Copy the data that follows, character for character, minus the pictures.

─── Material for this exercise

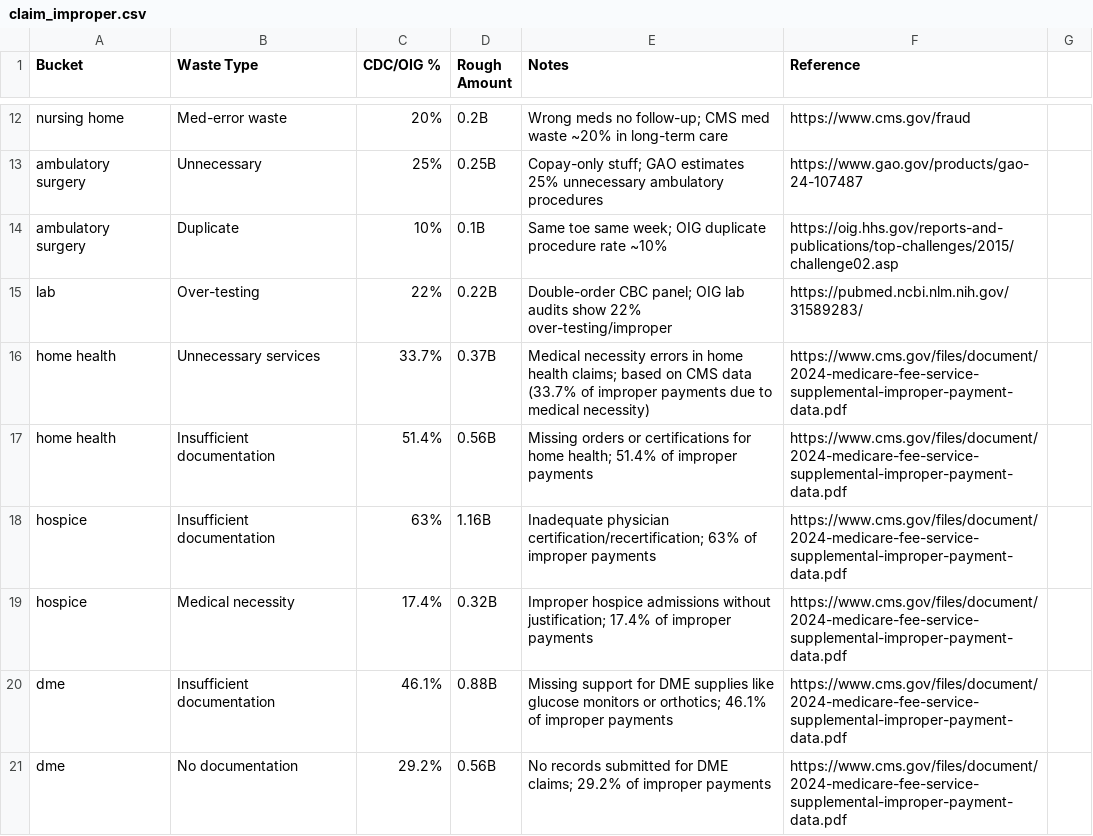
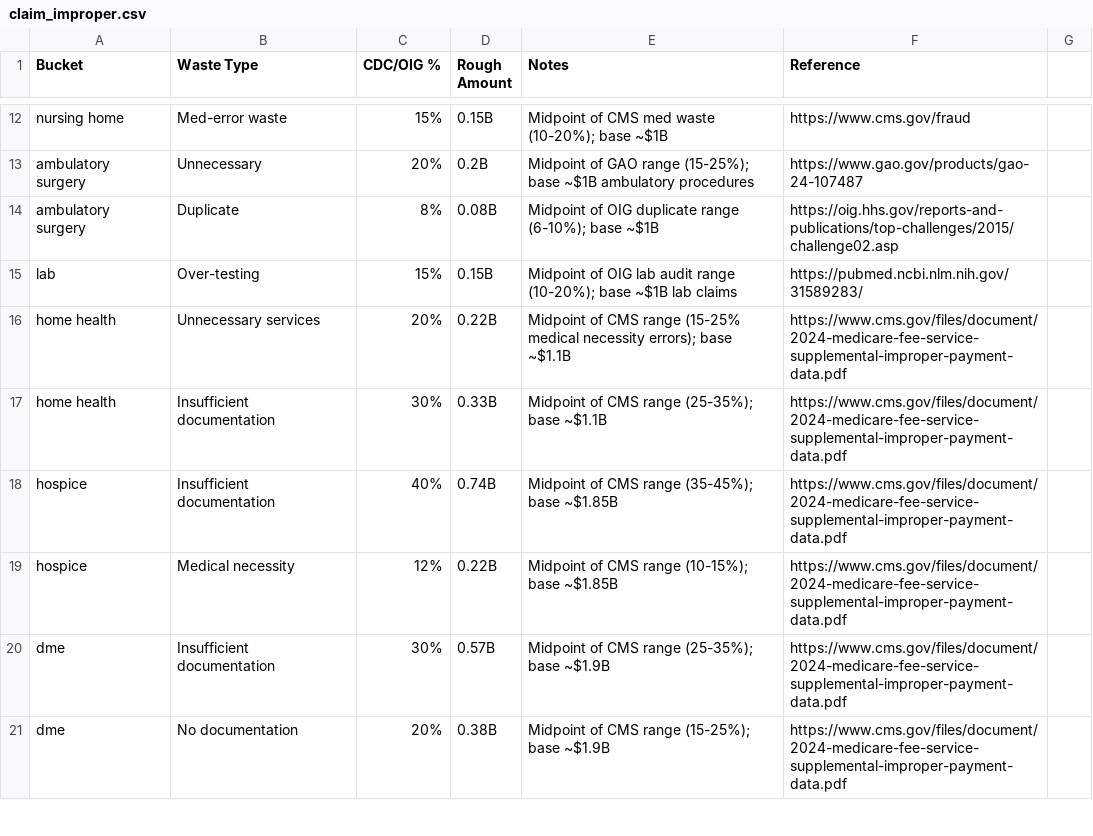
Before and after one commit to wangjun9090/ai_agent_claim, a CSV file: claim_improper.csv, drawn as a sheet; only a part is shown, gaps mark what is left out; the diff covers the shown part only; the diff names each change by its address in the sheet, - before the commit and + after, or states it on an @@ line.

Commit message:
Update claim_improper.csv

```diff
--- a/claim_improper.csv
+++ b/claim_improper.csv
-C12 (CDC/OIG %): 20%
+C12 (CDC/OIG %): 15%
-D12 (Rough Amount): 0.2B
+D12 (Rough Amount): 0.15B
-E12 (Notes): Wrong meds no follow-up; CMS med waste ~20% in long-term care
+E12 (Notes): Midpoint of CMS med waste (10-20%); base ~$1B
-C13 (CDC/OIG %): 25%
+C13 (CDC/OIG %): 20%
-D13 (Rough Amount): 0.25B
+D13 (Rough Amount): 0.2B
-E13 (Notes): Copay-only stuff; GAO estimates 25% unnecessary ambulatory procedures
+E13 (Notes): Midpoint of GAO range (15-25%); base ~$1B ambulatory procedures
-C14 (CDC/OIG %): 10%
+C14 (CDC/OIG %): 8%
-D14 (Rough Amount): 0.1B
+D14 (Rough Amount): 0.08B
-E14 (Notes): Same toe same week; OIG duplicate procedure rate ~10%
+E14 (Notes): Midpoint of OIG duplicate range (6-10%); base ~$1B
-C15 (CDC/OIG %): 22%
+C15 (CDC/OIG %): 15%
-D15 (Rough Amount): 0.22B
+D15 (Rough Amount): 0.15B
-E15 (Notes): Double-order CBC panel; OIG lab audits show 22% over-testing/improper
+E15 (Notes): Midpoint of OIG lab audit range (10-20%); base ~$1B lab claims
-C16 (CDC/OIG %): 33.7%
+C16 (CDC/OIG %): 20%
-D16 (Rough Amount): 0.37B
+D16 (Rough Amount): 0.22B
-E16 (Notes): Medical necessity errors in home health claims; based on CMS data (33.7% of improper payments due to medical necessity)
+E16 (Notes): Midpoint of CMS range (15-25% medical necessity errors); base ~$1.1B
-C17 (CDC/OIG %): 51.4%
+C17 (CDC/OIG %): 30%
-D17 (Rough Amount): 0.56B
+D17 (Rough Amount): 0.33B
-E17 (Notes): Missing orders or certifications for home health; 51.4% of improper payments
+E17 (Notes): Midpoint of CMS range (25-35%); base ~$1.1B
-C18 (CDC/OIG %): 63%
+C18 (CDC/OIG %): 40%
-D18 (Rough Amount): 1.16B
+D18 (Rough Amount): 0.74B
-E18 (Notes): Inadequate physician certification/recertification; 63% of improper payments
+E18 (Notes): Midpoint of CMS range (35-45%); base ~$1.85B
-C19 (CDC/OIG %): 17.4%
+C19 (CDC/OIG %): 12%
-D19 (Rough Amount): 0.32B
+D19 (Rough Amount): 0.22B
-E19 (Notes): Improper hospice admissions without justification; 17.4% of improper payments
+E19 (Notes): Midpoint of CMS range (10-15%); base ~$1.85B
-C20 (CDC/OIG %): 46.1%
+C20 (CDC/OIG %): 30%
-D20 (Rough Amount): 0.88B
+D20 (Rough Amount): 0.57B
-E20 (Notes): Missing support for DME supplies like glucose monitors or orthotics; 46.1% of improper payments
+E20 (Notes): Midpoint of CMS range (25-35%); base ~$1.9B
-C21 (CDC/OIG %): 29.2%
+C21 (CDC/OIG %): 20%
-D21 (Rough Amount): 0.56B
+D21 (Rough Amount): 0.38B
-E21 (Notes): No records submitted for DME claims; 29.2% of improper payments
+E21 (Notes): Midpoint of CMS range (15-25%); base ~$1.9B
```
Also changed, not shown: 1 added row and 52 edited cells elsewhere in this file.
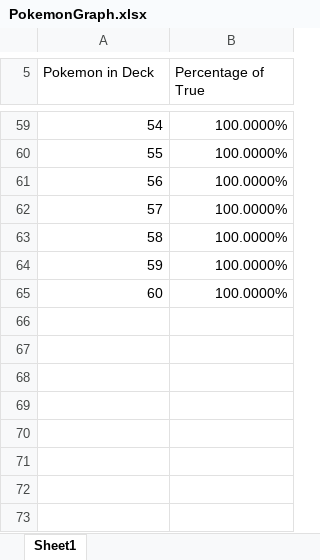
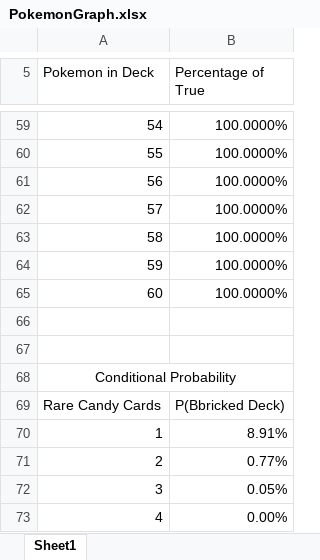
Before and after one commit to schretzc/Stats-Project-One, an Excel workbook: Pokemon Stuff + Monte/Monte Carlo Graph/PokemonGraph.xlsx, sheet Sheet1, drawn as a sheet; only a part is shown, gaps mark what is left out; values as stored, in another font and other column widths than the file's, no borders; charts and pictures and table styles not drawn; the diff names each change by its address in the sheet, - before the commit and + after, or states it on an @@ line.

Commit message:
Excel Assignments

```diff
--- a/Pokemon Stuff + Monte/Monte Carlo Graph/PokemonGraph.xlsx (sheet Sheet1)
+++ b/Pokemon Stuff + Monte/Monte Carlo Graph/PokemonGraph.xlsx (sheet Sheet1)
+row 66: (empty)
+row 67: (empty)
+row 68: Conditional Probability
+row 69: Rare Candy Cards | P(Bbricked Deck)
+row 70: 1 | 8.91%
+row 71: 2 | 0.77%
+row 72: 3 | 0.05%
+row 73: 4 | 0.00%
```
Also changed, not shown: charts or pictures, 1 other file.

──────

Response:
Before and after one commit to wangjun9090/ai_agent_claim, a CSV file: claim_improper.csv, drawn as a sheet; only a part is shown, gaps mark what is left out; the diff covers the shown part only; the diff names each change by its address in the sheet, - before the commit and + after, or states it on an @@ line.

Commit message:
Update claim_improper.csv

```diff
--- a/claim_improper.csv
+++ b/claim_improper.csv
-C12 (CDC/OIG %): 20%
+C12 (CDC/OIG %): 15%
-D12 (Rough Amount): 0.2B
+D12 (Rough Amount): 0.15B
-E12 (Notes): Wrong meds no follow-up; CMS med waste ~20% in long-term care
+E12 (Notes): Midpoint of CMS med waste (10-20%); base ~$1B
-C13 (CDC/OIG %): 25%
+C13 (CDC/OIG %): 20%
-D13 (Rough Amount): 0.25B
+D13 (Rough Amount): 0.2B
-E13 (Notes): Copay-only stuff; GAO estimates 25% unnecessary ambulatory procedures
+E13 (Notes): Midpoint of GAO range (15-25%); base ~$1B ambulatory procedures
-C14 (CDC/OIG %): 10%
+C14 (CDC/OIG %): 8%
-D14 (Rough Amount): 0.1B
+D14 (Rough Amount): 0.08B
-E14 (Notes): Same toe same week; OIG duplicate procedure rate ~10%
+E14 (Notes): Midpoint of OIG duplicate range (6-10%); base ~$1B
-C15 (CDC/OIG %): 22%
+C15 (CDC/OIG %): 15%
-D15 (Rough Amount): 0.22B
+D15 (Rough Amount): 0.15B
-E15 (Notes): Double-order CBC panel; OIG lab audits show 22% over-testing/improper
+E15 (Notes): Midpoint of OIG lab audit range (10-20%); base ~$1B lab claims
-C16 (CDC/OIG %): 33.7%
+C16 (CDC/OIG %): 20%
-D16 (Rough Amount): 0.37B
+D16 (Rough Amount): 0.22B
-E16 (Notes): Medical necessity errors in home health claims; based on CMS data (33.7% of improper payments due to medical necessity)
+E16 (Notes): Midpoint of CMS range (15-25% medical necessity errors); base ~$1.1B
-C17 (CDC/OIG %): 51.4%
+C17 (CDC/OIG %): 30%
-D17 (Rough Amount): 0.56B
+D17 (Rough Amount): 0.33B
-E17 (Notes): Missing orders or certifications for home health; 51.4% of improper payments
+E17 (Notes): Midpoint of CMS range (25-35%); base ~$1.1B
-C18 (CDC/OIG %): 63%
+C18 (CDC/OIG %): 40%
-D18 (Rough Amount): 1.16B
+D18 (Rough Amount): 0.74B
-E18 (Notes): Inadequate physician certification/recertification; 63% of improper payments
+E18 (Notes): Midpoint of CMS range (35-45%); base ~$1.85B
-C19 (CDC/OIG %): 17.4%
+C19 (CDC/OIG %): 12%
-D19 (Rough Amount): 0.32B
+D19 (Rough Amount): 0.22B
-E19 (Notes): Improper hospice admissions without justification; 17.4% of improper payments
+E19 (Notes): Midpoint of CMS range (10-15%); base ~$1.85B
-C20 (CDC/OIG %): 46.1%
+C20 (CDC/OIG %): 30%
-D20 (Rough Amount): 0.88B
+D20 (Rough Amount): 0.57B
-E20 (Notes): Missing support for DME supplies like glucose monitors or orthotics; 46.1% of improper payments
+E20 (Notes): Midpoint of CMS range (25-35%); base ~$1.9B
-C21 (CDC/OIG %): 29.2%
+C21 (CDC/OIG %): 20%
-D21 (Rough Amount): 0.56B
+D21 (Rough Amount): 0.38B
-E21 (Notes): No records submitted for DME claims; 29.2% of improper payments
+E21 (Notes): Midpoint of CMS range (15-25%); base ~$1.9B
```
Also changed, not shown: 1 added row and 52 edited cells elsewhere in this file.
Before and after one commit to schretzc/Stats-Project-One, an Excel workbook: Pokemon Stuff + Monte/Monte Carlo Graph/PokemonGraph.xlsx, sheet Sheet1, drawn as a sheet; only a part is shown, gaps mark what is left out; values as stored, in another font and other column widths than the file's, no borders; charts and pictures and table styles not drawn; the diff names each change by its address in the sheet, - before the commit and + after, or states it on an @@ line.

Commit message:
Excel Assignments

```diff
--- a/Pokemon Stuff + Monte/Monte Carlo Graph/PokemonGraph.xlsx (sheet Sheet1)
+++ b/Pokemon Stuff + Monte/Monte Carlo Graph/PokemonGraph.xlsx (sheet Sheet1)
+row 66: (empty)
+row 67: (empty)
+row 68: Conditional Probability
+row 69: Rare Candy Cards | P(Bbricked Deck)
+row 70: 1 | 8.91%
+row 71: 2 | 0.77%
+row 72: 3 | 0.05%
+row 73: 4 | 0.00%
```
Also changed, not shown: charts or pictures, 1 other file.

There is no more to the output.